In this movie, Williams plays the character Patch Adams. He finds out how to treat patients by admitting himself into a mental hospital. And because of his experience there he goes to medical school and becomes a doctor. He makes the point throughout this film that patients should be treated with dignity. Williams is great in this movie and he really shows us how important compassion and humor are for all of us.

6. What Dreams May Come

In this incredible movie, Williams tackles the subject of suicide.

“A whole human life is just a heartbeat here in Heaven. Then we’ll all be together forever.”

“What some folks call impossible, is just stuff they haven’t seen before.”

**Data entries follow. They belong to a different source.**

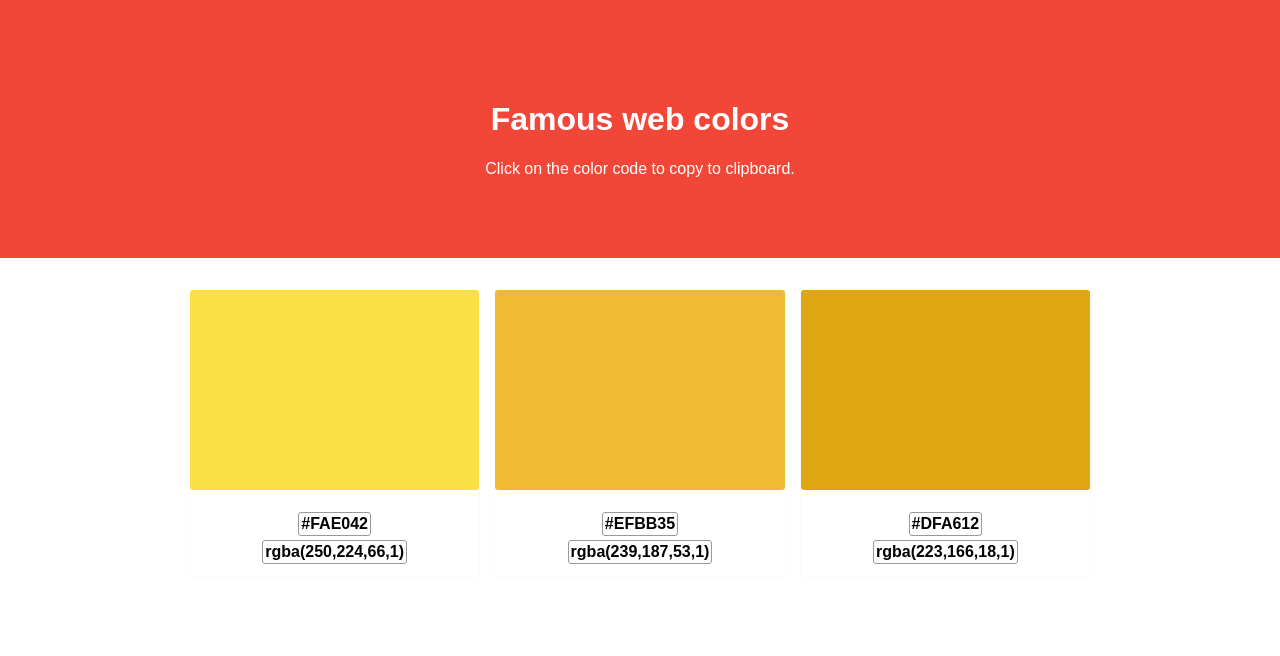
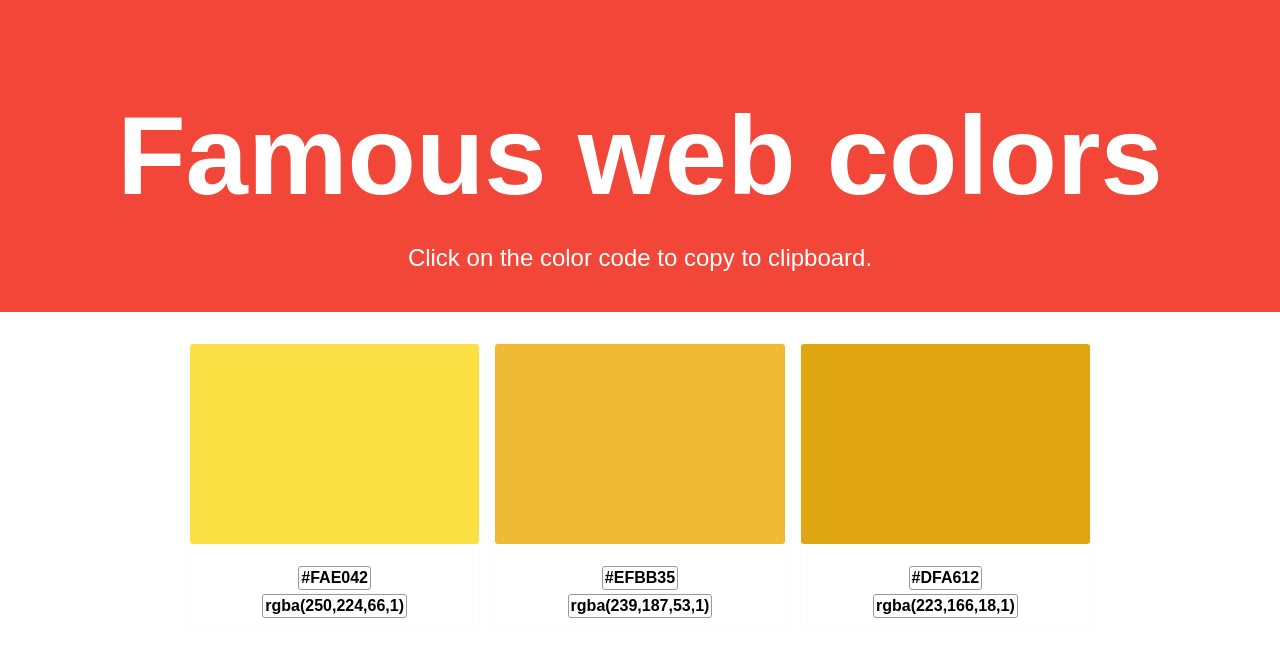
Before and after one commit to josephmtinangi/copying-to-clipboard, a plain HTML site: page index.html in a window 1280 px wide. Drawn offline with Linux system fonts and the light colour scheme.

Commit message:
Increase font size in hero

```diff
--- a/css/app.css
+++ b/css/app.css
@@ -11,9 +11,17 @@ body {
 	text-align: center;
 	background-color: #F24738;
 	color: #FFFFFF;
-	padding-top: 5rem;
-	padding-bottom: 4rem;
+	padding-top: 1rem;
+	padding-bottom: 1rem;
 	margin-bottom: 2rem;
+}
+.hero h1 {
+	font-size: 7em;
+	margin-bottom: 0;
+}
+
+.hero p {
+	font-size: 1.5em;
 }
 
 .colors {
```
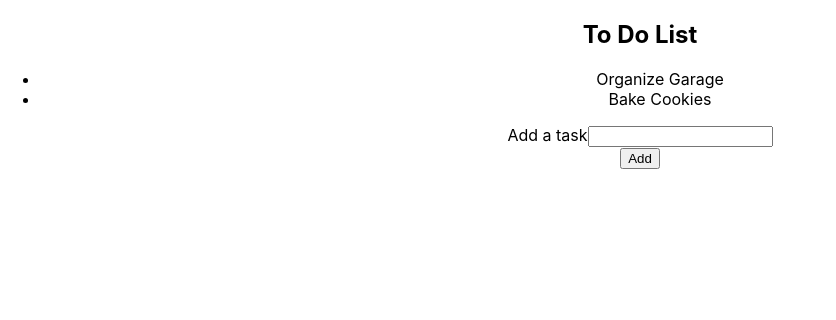
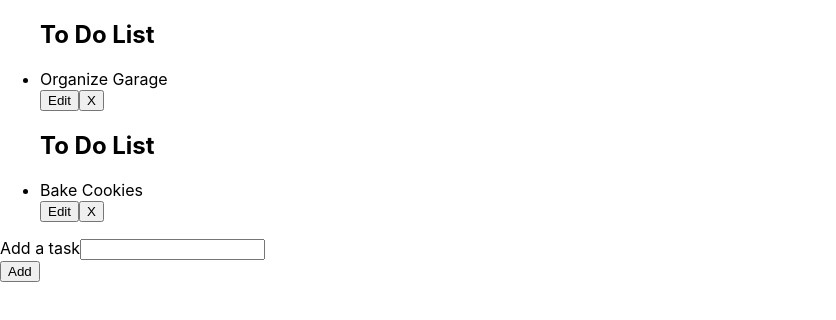
Before and after one commit to EvaGurtovaia/to-do-list-project, a React (Create React App) app in the folder to-do-list-project/: page / in a window 1280 px wide. Shown: the top 320 px of the page, without its empty margins (0-836 px from the left). Built offline with nearby package versions, Linux system fonts and the light colour scheme.

Commit message:
Refactoring the structure of components

```diff
--- a/to-do-list-project/src/App.js
+++ b/to-do-list-project/src/App.js
@@ -3,7 +3,7 @@ import ToDoList from "./ToDoList";
 
 function App() {
     return (
-        <div className="App">
+        <div>
             <ToDoList />
         </div>
     );
--- a/to-do-list-project/src/ToDo.js
+++ b/to-do-list-project/src/ToDo.js
@@ -1,39 +1,15 @@
 import React, { Component } from "react";
-import { v4 as uuidv4 } from "uuid";
 
 class ToDo extends Component {
-    constructor(props) {
-        super(props);
-        this.state = {
-            todos: [
-                {
-                    task: "Organize Garage",
-                    id: uuidv4(),
-                    completed: false,
-                },
-                {
-                    task: "Bake Cookies",
-                    id: uuidv4(),
-                    completed: false,
-                },
-            ],
-        };
-    }
-
-    renderItems() {
-        return (
-            <ul>
-                {this.state.todos.map((todo) => (
-                    <li key={todo.id}>{todo.task}</li>
-                ))}
-            </ul>
-        );
-    }
     render() {
         return (
             <div>
                 <h2>To Do List</h2>
-                <div className="ToDo">{this.renderItems()}</div>
+                <li>
+                    <div className="ToDo">{this.props.task}</div>
+                </li>
+                <button>Edit</button>
+                <button>X</button>
             </div>
         );
     }
--- a/to-do-list-project/src/ToDoList.js
+++ b/to-do-list-project/src/ToDoList.js
@@ -1,14 +1,37 @@
 import React, { Component } from "react";
 import ToDo from "./ToDo";
 import NewToDoForm from "./NewToDoForm";
+import { v4 as uuidv4 } from "uuid";
 
 class ToDoList extends Component {
+    constructor(props) {
+        super(props);
+        this.state = {
+            todos: [
+                {
+                    task: "Organize Garage",
+                    id: uuidv4(),
+                    completed: false,
+                },
+                {
+                    task: "Bake Cookies",
+                    id: uuidv4(),
+                    completed: false,
+                },
+            ],
+        };
+    }
+
     render() {
+        const todos = this.state.todos.map((todo) => {
+            return <ToDo key={todo.id} id={todo.id} task={todo.task} />;
+        });
+
         return (
             <div>
-                <div className="ToDoList">
-                    <ToDo />
-                </div>
+                <ul>
+                <div className="ToDoList">{todos}</div>
+                </ul>
                 <NewToDoForm />
             </div>
         );
```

I have always loved this film, but now that Robin Williams is gone it seems even more important, and even ironic. In this movie, Williams character’s wife commits suicide after the death of her family and is doomed to spend eternity in her own private hell of despair. Through Williams’ character’s unselfish love and determination to spend it in hell with her because of his love for her, the two are reunited in heaven, along with their children.

 

Rest now Mr. Williams….your work here is done.


This work by Liberals Unite is licensed under a Creative Commons Attribution 3.0 Unported License

Mirrored from Samuel Lynn Warde’s Liberals Unite

——–

Related video added by Juan Cole:

ABC News: “Robin Williams’ Interviews Throughout the Years”

Mindy Fischer Mindy Fischer is a lefty-liberal, freelance political writer. Follow her on Facebook and on Twitter.

3 Responses

  1. Mindy this is a great article. I won’t say I tear up easy, but your writing did it for me. Thanks for the memories!

Comments are closed.